A Tale of Two Hawawshies - How to Make Egypt's Most Delicious Local Dish
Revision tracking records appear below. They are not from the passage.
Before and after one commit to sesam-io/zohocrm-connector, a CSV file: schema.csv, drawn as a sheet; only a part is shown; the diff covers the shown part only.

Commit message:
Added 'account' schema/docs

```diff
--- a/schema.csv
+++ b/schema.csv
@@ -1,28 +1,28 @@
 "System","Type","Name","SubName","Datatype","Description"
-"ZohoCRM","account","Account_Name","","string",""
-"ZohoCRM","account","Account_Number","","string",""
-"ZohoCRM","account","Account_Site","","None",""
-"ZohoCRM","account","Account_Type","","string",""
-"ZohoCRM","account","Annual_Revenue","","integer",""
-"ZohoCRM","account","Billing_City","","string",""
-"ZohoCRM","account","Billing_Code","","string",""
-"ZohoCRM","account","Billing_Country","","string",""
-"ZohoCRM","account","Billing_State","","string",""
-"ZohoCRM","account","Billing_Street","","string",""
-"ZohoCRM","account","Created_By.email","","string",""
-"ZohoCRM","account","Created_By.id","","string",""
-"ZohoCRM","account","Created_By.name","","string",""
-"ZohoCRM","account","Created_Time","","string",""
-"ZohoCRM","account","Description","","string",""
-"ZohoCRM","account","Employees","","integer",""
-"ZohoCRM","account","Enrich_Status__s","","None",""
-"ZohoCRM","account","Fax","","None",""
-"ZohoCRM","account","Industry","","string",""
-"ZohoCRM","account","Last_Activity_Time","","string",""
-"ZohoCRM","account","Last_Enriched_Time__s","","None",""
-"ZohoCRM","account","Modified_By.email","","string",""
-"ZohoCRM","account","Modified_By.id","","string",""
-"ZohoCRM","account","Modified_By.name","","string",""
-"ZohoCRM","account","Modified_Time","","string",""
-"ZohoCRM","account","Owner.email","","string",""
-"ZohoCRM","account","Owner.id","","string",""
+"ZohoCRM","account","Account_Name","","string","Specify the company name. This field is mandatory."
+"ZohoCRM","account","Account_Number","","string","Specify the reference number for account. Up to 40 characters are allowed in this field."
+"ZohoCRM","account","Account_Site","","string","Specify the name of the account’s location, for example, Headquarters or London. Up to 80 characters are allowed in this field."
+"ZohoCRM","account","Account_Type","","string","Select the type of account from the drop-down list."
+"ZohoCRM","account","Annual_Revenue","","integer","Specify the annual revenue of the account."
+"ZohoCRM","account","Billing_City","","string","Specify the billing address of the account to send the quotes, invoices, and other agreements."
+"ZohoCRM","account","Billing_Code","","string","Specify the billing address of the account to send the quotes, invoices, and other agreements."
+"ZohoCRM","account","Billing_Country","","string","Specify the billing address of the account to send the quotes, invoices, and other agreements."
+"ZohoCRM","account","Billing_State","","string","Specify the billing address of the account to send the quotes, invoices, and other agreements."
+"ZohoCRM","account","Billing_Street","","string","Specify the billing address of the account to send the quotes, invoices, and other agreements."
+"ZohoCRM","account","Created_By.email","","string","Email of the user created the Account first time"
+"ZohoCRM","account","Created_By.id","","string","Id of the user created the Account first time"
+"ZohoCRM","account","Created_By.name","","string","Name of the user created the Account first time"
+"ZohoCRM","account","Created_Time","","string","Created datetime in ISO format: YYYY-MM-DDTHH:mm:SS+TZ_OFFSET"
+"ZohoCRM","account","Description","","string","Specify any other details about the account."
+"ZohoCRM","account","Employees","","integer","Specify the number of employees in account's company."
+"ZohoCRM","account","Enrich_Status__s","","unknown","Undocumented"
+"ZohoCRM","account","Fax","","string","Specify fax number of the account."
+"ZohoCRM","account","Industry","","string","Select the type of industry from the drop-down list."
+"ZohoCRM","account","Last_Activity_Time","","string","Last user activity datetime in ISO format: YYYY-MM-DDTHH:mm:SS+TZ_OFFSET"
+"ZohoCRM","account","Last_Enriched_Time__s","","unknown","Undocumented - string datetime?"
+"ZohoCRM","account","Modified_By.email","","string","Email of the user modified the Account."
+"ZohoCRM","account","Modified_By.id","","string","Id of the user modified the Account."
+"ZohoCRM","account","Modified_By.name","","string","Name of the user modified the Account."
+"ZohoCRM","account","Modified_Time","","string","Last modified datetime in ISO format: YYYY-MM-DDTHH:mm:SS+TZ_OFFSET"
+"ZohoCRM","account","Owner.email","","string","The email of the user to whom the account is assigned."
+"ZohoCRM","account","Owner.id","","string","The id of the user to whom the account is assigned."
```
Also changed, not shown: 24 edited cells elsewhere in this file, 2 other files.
A Tale of 2 Hawawshies: How to Make Hawawshy, Egypt’s Most Delicious Local Dish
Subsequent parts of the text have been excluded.